Commissions of the United Nations have warned that if a global family-planning program is not applied vigorously, the carrying capacity of our planet will soon be exceeded.
The rapid depletion of our drinking water supplies. For instance, the Oglala Aquifer under the Great Plains states of the US is almost exhausted. In parts of the Dallas-Fort Worth area, the water table has dropped more than 400 feet in 25 years. What we are not using up we are polluting. Carelessly discarded industrial wastes have already poisoned ground water that many people have depended on for their supply. ``Love Canals'' are being discovered all over.
The partial destruction of the ozone layer in the atmosphere. Ozone protects us from the strong ultraviolet radiation from the sun. If we continue to release chlorofluorocarbons as we have been doing in recent years, we may destroy up to one-half of the ozone layer in the next 150 years, and this would surely result in the extinction of many life forms.
One may well wonder why so pitifully little has been done by our leaders to recognize and take action against these many threats to the very existence of all of us.
An indication may be found in a poll taken in a Western state.

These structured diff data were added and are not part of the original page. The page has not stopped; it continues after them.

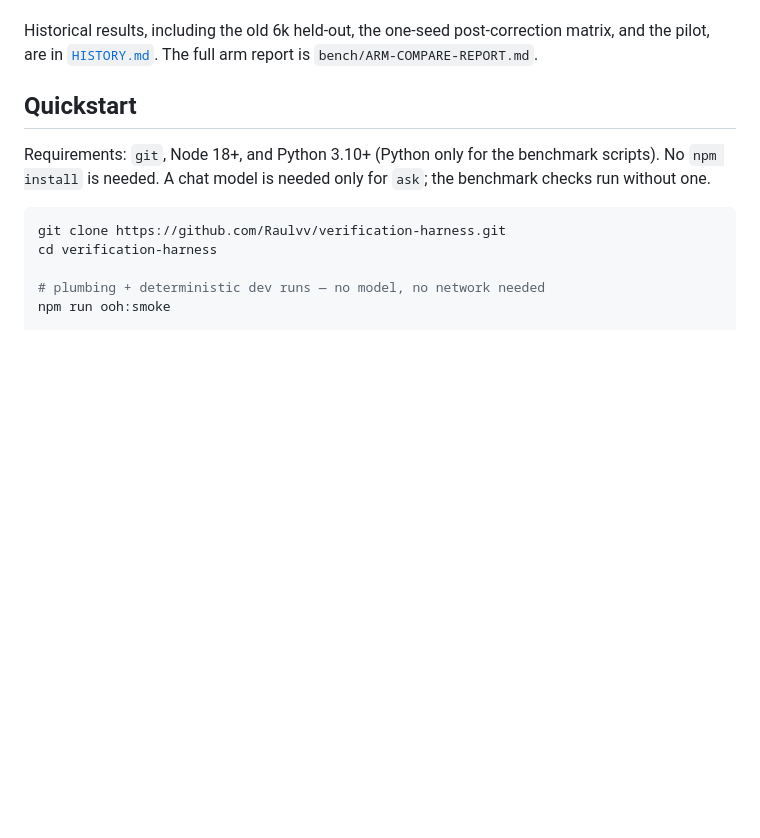
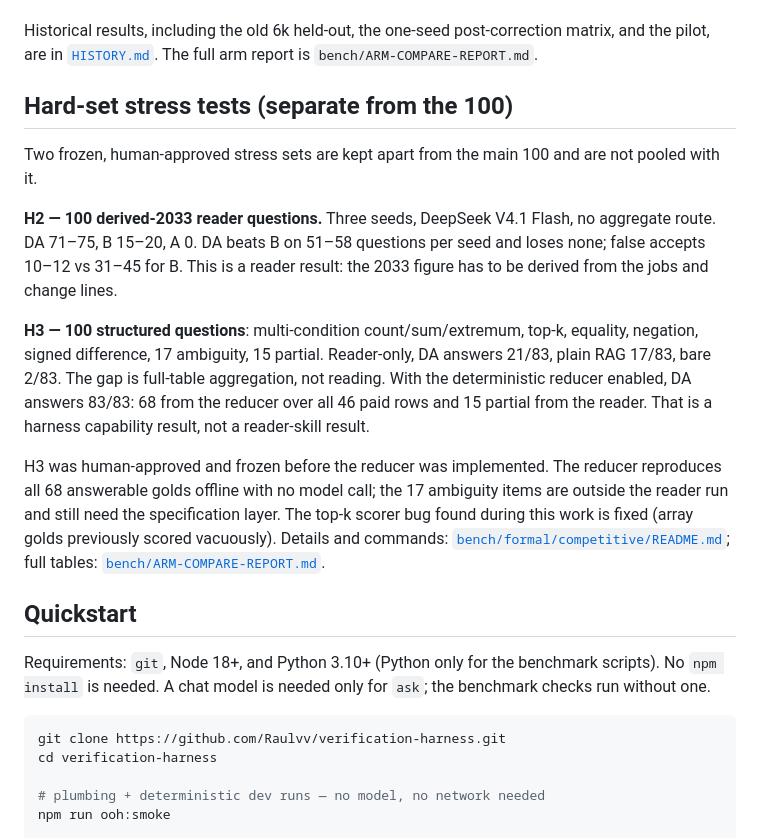
Before and after one commit to Raulvv/verification-harness, a Markdown page: README.md, the part around the change. GitHub-like rendering; blank space fills up the shorter version.

```diff
--- a/README.md
+++ b/README.md
@@ -95,6 +95,31 @@ $1.96). The default reader remains **GLM-5.3-Flash**.
 Historical results, including the old 6k held-out, the one-seed post-correction
 matrix, and the pilot, are in [`HISTORY.md`](HISTORY.md). The full arm report is
 `bench/ARM-COMPARE-REPORT.md`.
+
+## Hard-set stress tests (separate from the 100)
+
+Two frozen, human-approved stress sets are kept apart from the main 100 and are
+not pooled with it.
+
+**H2 — 100 derived-2033 reader questions.** Three seeds, DeepSeek V4.1 Flash,
+no aggregate route. DA 71–75, B 15–20, A 0. DA beats B on 51–58 questions per
+seed and loses none; false accepts 10–12 vs 31–45 for B. This is a reader
+result: the 2033 figure has to be derived from the jobs and change lines.
+
+**H3 — 100 structured questions**: multi-condition count/sum/extremum, top-k,
+equality, negation, signed difference, 17 ambiguity, 15 partial. Reader-only,
+DA answers 21/83, plain RAG 17/83, bare 2/83. The gap is full-table
+aggregation, not reading. With the deterministic reducer enabled, DA answers
+83/83: 68 from the reducer over all 46 paid rows and 15 partial from the
+reader. That is a harness capability result, not a reader-skill result.
+
+H3 was human-approved and frozen before the reducer was implemented. The
+reducer reproduces all 68 answerable golds offline with no model call; the 17
+ambiguity items are outside the reader run and still need the specification
+layer. The top-k scorer bug found during this work is fixed (array golds
+previously scored vacuously). Details and commands:
+[`bench/formal/competitive/README.md`](bench/formal/competitive/README.md);
+full tables: [`bench/ARM-COMPARE-REPORT.md`](bench/ARM-COMPARE-REPORT.md).
 
 ## Quickstart
 
```
Also changed, not shown: bench/ARM-COMPARE-REPORT.md (+81 -0 lines), 1 other file.
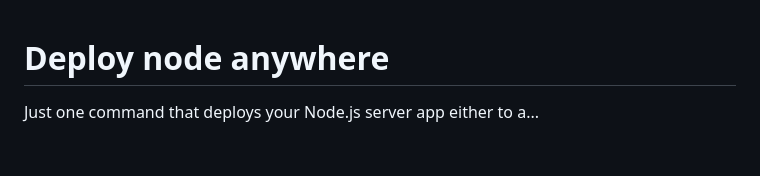
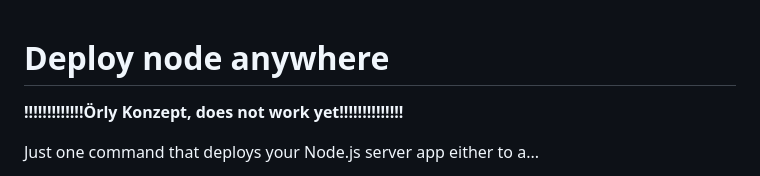
Before and after one commit to bogeeee/deploy-node-anywhere, a Markdown page: readme.md, the part around the change. Drawn GitHub-style; blank space fills up the shorter version.

Commit message:
Docs: Early concept message

```diff
--- a/readme.md
+++ b/readme.md
@@ -1,4 +1,6 @@
 # Deploy node anywhere
+
+**!!!!!!!!!!!!!Örly Konzept, does not work yet!!!!!!!!!!!!!!**
 
 Just one command that deploys your Node.js server app either to a...
 1) **bare metal host with Node.js** or
```
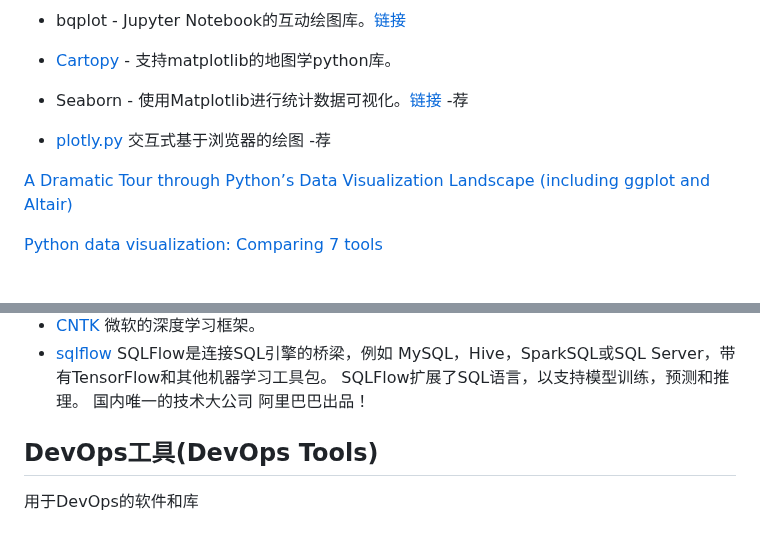
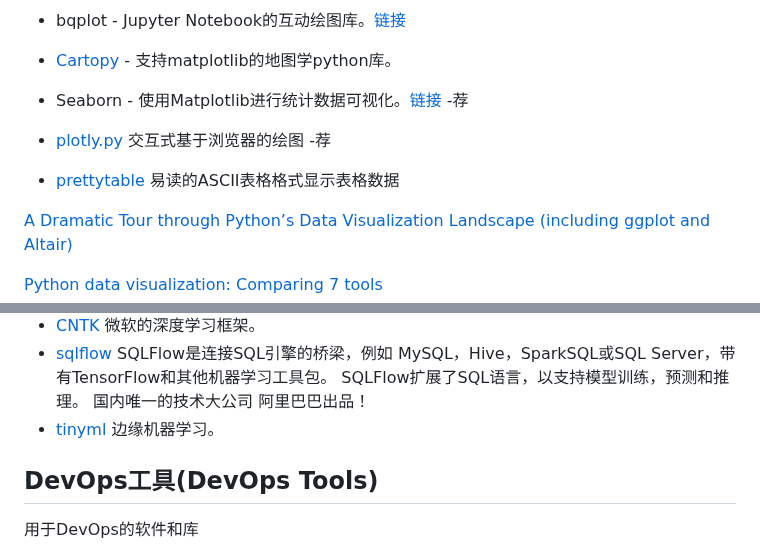
Before and after one commit to china-testing/python_cn_resouce, a Markdown page: README.md, 2 parts joined by grey strips. Rendered like a GitHub page; blank space fills up the shorter version.

Commit message:
Add tinyml prettytable

```diff
--- a/README.md
+++ b/README.md
@@ -867,6 +867,8 @@ django-viewlet因为github星级太少而未收录
 
  * [plotly.py](https://github.com/plotly/plotly.py) 交互式基于浏览器的绘图 -荐
 
+ * [prettytable](https://github.com/jazzband/prettytable) 易读的ASCII表格格式显示表格数据
+
  [A Dramatic Tour through Python’s Data Visualization Landscape (including ggplot and Altair)](https://dsaber.com/2016/10/02/a-dramatic-tour-through-pythons-data-visualization-landscape-including-ggplot-and-altair/)
 
  [Python data visualization: Comparing 7 tools](https://www.dataquest.io/blog/python-data-visualization-libraries/)
@@ -1023,6 +1025,7 @@ Python实现的数据库。
 * [Shogun](https://github.com/shogun-toolbox/shogun/) C++实现，为包括Python在内的多种语言和平台提供统一的接口。 它侧重于可扩展的内核方法，以解决回归和分类问题。 Shogun关注生物信息学，可以扩展以处理超过1000万个数据样本，同时保持准确性。
 * [CNTK](https://github.com/Microsoft/CNTK/tree/master/bindings/python)  微软的深度学习框架。
 * [sqlflow](https://github.com/sql-machine-learning/sqlflow) SQLFlow是连接SQL引擎的桥梁，例如 MySQL，Hive，SparkSQL或SQL Server，带有TensorFlow和其他机器学习工具包。 SQLFlow扩展了SQL语言，以支持模型训练，预测和推理。 国内唯一的技术大公司 阿里巴巴出品！
+* [tinyml](https://github.com/mit-han-lab/tinyml) 边缘机器学习。
 
 ## DevOps工具(DevOps Tools)
 
```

When people were asked to give their choices of the greatest moral issues facing us, they listed abortion, nuclear proliferation, and a dozen other ``more important'' concerns. Only 3 percent listed the environment. These other ``more important'' issues are ones about which organized religion has been arousing people.
Religious leaders are going to have to realize that the destruction of God's green earth is a paramount moral issue. We need to make it a moral issue when captains of industry pollute our air and water. It is a moral issue when we clear-cut our forests and let our precious topsoil wash away into rivers and oceans.
We will not make much headway against the organized forces of greed until most people are as horrified by acts that could lead to the extinction of life on earth as they are by rape, murder, or terrorism.
The religious denominations based upon the Bible can find references that concern all of God's creation. The ``covenant'' the Bible speaks of, moreover, was not just between God and humans but was rather a three-way covenant. Nature was the third party. In one passage we are reminded that we must honor our part in this covenant, ``lest the land vomit you out when you defile it.'' A very ecological warning!
Truly, the destruction of our planet is the greatest moral challenge mankind has ever faced.
Joseph S. Carter, a retired chemist, lives in Glen Mills, Pa.